On 15th February a meteor crashed in Russia’s Ural Mountains, in the Chelnybinsk region of Russia, 800 miles east of Moscow, injuring at least 950 people and causing twenty million pounds worth of damage, according to local authorities.
Scientists have confirmed that the meteor that crashed to earth was about 55 feet in diameter, was composed mainly of iron and weighed around 10,000 tons; making it the largest object to strike the Earth in more than a century. Not only this, but the global network of sensors recorded the meteor to release 500 kilotons of energy, shockingly, this figure is more than thirty times that of the amount of energy released from the Hiroshima atomic bomb.

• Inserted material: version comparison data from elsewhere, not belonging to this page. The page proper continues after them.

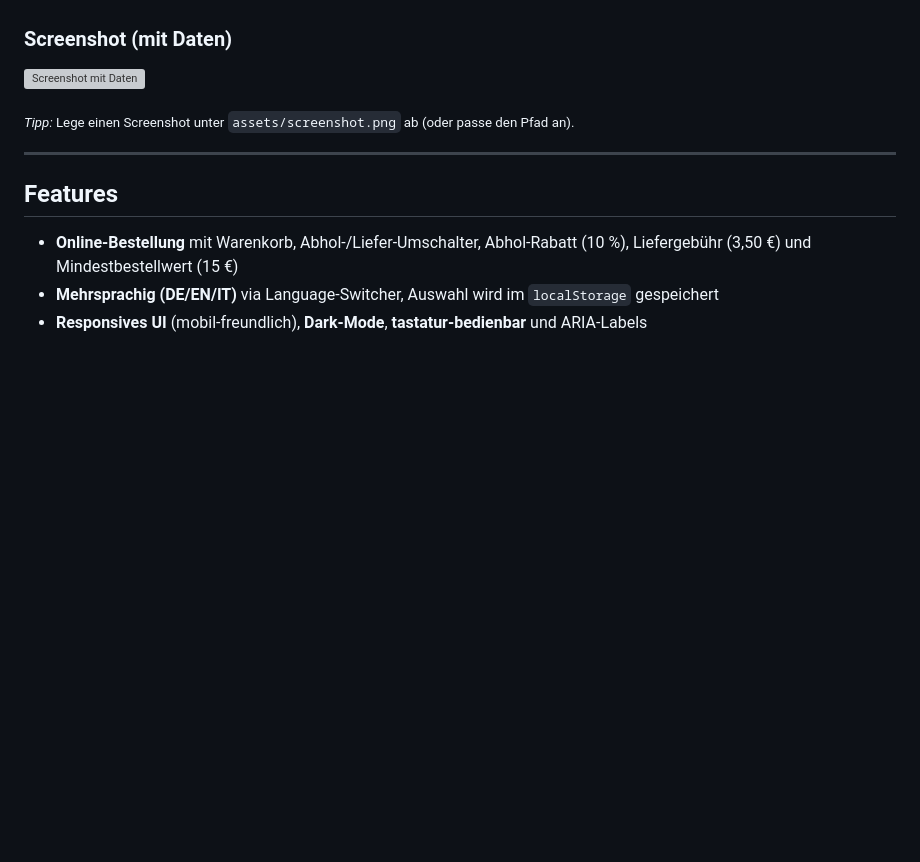
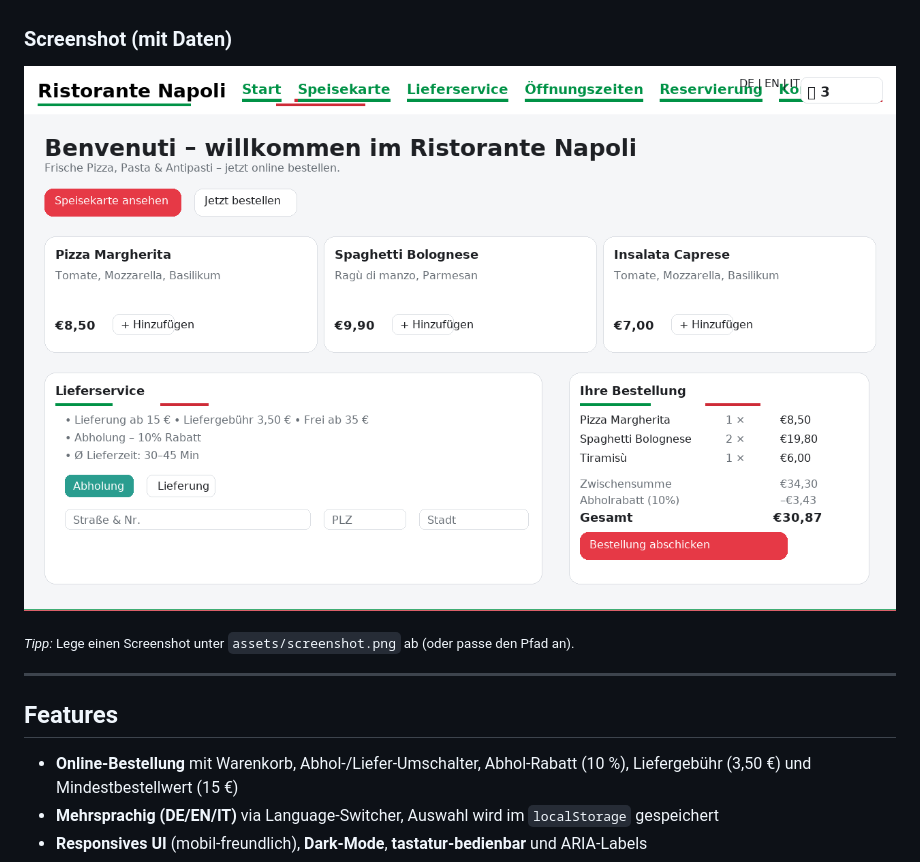
Before and after one commit to AndAsp317/WebseiteRestaurant, a Markdown page: README.md, the part around the change. GitHub-like rendering; blank space fills up the shorter version; grey boxes are pictures that could not be loaded.

```diff
--- a/README.md
+++ b/README.md
@@ -4,7 +4,7 @@ Eine moderne, mehrsprachige Restaurant‑Website mit **Online‑Bestellung**, **
 Technologien: **HTML5 · CSS3 · Vanilla JS**
 
 ### Screenshot (mit Daten)
-![Screenshot mit Daten](./assets/preview.png)
+![Screenshot mit Daten](preview.png)
 
 <sub>_Tipp:_ Lege einen Screenshot unter `assets/screenshot.png` ab (oder passe den Pfad an).</sub>
 
```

It can be understood that the meteorite which struck Russia originated at the earliest stages of solar time, in the disk of gas and dust that swirled around the early sun. The meteorite is likely to have become a denizen of the asteroid belt found between Mars and Jupiter, until it fell out of orbit, possibly after a collision. The meteor would have been flying near Earth when it got pulled away by gravity, travelling in a blaze of heat and energy, until it fell to the ground in Russia.
Soon after the meteor struck Earth, a rush to find fragments of the space rock began. It has been estimated by scientists that chunks of the meteor could be worth up to £1400 per gram, interestingly this figure is more than forty times the current cost of gold. The fragments were only 0.5-1 cm in diameter, but sellers were keen to get them on the internet and cash in on the meteor’s unexpected landing.
Photograph: Domonic Alves